There are sub-classes of the four basic classes. They are: paladins and rangers (fighting men), illusionists and witches (magic-users), monks and druids (clerics), and assassins (thieves).
Up to now I’ve simply had these all as separate classes. Sub-classes in AD&D have always been treated as such in all but name, as far as I understand – I admit I’m no Expert on Advanced!
However, the more I look at it the less satisfied I am with this approach. 5E may have influenced me as well, with it’s way of splitting classes into different archetypes at 3rd level. That’s not something I want to do, but I do think the sub-classes should be more closely related to their basic classes than they tend to be ‘by-the-book’. So (and I apologise in advance for the inevitable delay this will cause) I’ve decided to re-work these somewhat for the BLUEHOLME™ Compleat Rules.
First of all, I will re-order the text so that the sun-classes fall under their basic classes. At the moment all classes are listed alphabetically, which I’ve never been happy with from an aesthetic viewpoint – it doesn’t seem right leading with assassin, or having illusionist as the first magic-user class type. Instead, each sub-class will now follow its basic class in the text.
Secondly – and this comes from the avowed goal of the BLUEHOLME™ Compleat Rules as an ‘extrapolation’ of Holmes Basic, rather than simply an expansion using OD&D and the supplements – I want to re-examine the sub-classes as really being more closely related to their basic classes. Taking the monk as an extreme offender, as written this is more a sub-class of the thief than a sub-class of the cleric. Sticking to the core principles of BCR I will work with what I have courtesy of Holmes – basically just the mention of “monk” on p.7 of the Blue Book, and possibly Brother Ambrose from The Maze of Peril as an example – and the monk becomes more of a Friar Tuck figure than a Kwai Chang Caine.
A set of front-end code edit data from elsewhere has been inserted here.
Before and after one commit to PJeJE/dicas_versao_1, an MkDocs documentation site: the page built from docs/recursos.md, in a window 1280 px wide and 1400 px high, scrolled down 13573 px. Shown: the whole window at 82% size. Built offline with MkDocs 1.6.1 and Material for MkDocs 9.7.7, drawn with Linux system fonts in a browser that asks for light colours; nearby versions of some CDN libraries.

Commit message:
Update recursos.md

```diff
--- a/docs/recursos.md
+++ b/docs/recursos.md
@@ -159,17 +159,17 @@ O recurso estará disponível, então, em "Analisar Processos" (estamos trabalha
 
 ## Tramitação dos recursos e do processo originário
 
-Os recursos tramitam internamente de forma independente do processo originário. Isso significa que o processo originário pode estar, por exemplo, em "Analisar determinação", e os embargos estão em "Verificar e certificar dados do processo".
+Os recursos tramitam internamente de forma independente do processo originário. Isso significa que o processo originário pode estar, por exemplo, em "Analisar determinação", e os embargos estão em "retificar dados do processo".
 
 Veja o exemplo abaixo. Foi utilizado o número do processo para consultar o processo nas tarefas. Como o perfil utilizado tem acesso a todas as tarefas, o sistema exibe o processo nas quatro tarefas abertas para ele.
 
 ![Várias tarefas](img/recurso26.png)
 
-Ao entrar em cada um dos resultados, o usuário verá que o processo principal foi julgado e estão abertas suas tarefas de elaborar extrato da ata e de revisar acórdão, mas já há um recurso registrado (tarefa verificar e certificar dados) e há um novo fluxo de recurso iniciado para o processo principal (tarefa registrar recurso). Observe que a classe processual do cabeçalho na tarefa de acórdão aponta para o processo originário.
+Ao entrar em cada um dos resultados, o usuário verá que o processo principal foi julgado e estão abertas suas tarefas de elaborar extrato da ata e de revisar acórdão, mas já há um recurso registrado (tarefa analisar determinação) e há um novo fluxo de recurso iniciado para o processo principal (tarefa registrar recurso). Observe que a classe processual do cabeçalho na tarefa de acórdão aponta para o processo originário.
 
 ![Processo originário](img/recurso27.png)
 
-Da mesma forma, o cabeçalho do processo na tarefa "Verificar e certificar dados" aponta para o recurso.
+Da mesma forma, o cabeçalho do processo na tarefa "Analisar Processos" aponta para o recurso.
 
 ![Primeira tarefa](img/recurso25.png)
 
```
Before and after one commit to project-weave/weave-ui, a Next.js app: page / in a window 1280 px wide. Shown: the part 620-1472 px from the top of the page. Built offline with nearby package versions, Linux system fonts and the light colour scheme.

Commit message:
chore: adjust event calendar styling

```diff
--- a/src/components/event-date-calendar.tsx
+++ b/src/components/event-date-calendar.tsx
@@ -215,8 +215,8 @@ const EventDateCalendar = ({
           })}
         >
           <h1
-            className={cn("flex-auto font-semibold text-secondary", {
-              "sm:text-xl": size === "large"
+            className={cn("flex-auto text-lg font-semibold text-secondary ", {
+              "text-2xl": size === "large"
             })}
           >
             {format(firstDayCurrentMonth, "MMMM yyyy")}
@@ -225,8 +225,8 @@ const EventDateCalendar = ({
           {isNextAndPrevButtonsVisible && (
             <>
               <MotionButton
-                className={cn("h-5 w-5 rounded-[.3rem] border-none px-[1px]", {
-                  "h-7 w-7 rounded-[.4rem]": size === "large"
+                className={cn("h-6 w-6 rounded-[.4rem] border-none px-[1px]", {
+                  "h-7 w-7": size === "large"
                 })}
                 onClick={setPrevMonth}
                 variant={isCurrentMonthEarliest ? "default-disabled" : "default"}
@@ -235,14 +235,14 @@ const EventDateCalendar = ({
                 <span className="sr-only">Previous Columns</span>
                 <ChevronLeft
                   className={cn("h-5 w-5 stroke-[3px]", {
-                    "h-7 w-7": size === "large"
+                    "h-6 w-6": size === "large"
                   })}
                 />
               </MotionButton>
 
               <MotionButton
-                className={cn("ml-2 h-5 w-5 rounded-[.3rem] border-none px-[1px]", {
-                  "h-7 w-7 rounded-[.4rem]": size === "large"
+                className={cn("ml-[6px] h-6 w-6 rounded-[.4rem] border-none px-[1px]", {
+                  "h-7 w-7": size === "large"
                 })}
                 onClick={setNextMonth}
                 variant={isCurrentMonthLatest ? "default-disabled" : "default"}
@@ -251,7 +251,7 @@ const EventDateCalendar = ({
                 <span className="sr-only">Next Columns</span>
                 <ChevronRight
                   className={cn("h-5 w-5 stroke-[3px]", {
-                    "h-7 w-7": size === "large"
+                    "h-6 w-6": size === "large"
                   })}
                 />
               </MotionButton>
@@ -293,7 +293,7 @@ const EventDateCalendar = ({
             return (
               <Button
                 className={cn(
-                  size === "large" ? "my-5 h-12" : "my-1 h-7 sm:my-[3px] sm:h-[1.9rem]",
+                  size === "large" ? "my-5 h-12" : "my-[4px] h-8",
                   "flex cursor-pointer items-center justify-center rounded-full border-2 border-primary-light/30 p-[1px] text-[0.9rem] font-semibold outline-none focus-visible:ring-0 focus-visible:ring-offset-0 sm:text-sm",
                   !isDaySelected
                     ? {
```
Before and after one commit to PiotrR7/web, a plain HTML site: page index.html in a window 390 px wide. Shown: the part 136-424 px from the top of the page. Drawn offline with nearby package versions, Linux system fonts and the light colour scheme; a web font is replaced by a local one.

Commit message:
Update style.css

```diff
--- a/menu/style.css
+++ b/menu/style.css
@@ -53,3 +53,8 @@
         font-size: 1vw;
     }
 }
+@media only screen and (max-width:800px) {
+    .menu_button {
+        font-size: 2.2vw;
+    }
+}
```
In other words, the sub-classes will become variations of their parent classes rather than completely new classes with little or no relation to the basic class they spring from. This is another reason for re-organising the order of the text, because the sub-classes will no longer have separate advancement tables – they will have the same experience requirements and hit dice as their basic class. Saving throws and to-hit rolls may vary, e.g. clerics are now more martial than druids who are more martial than monks.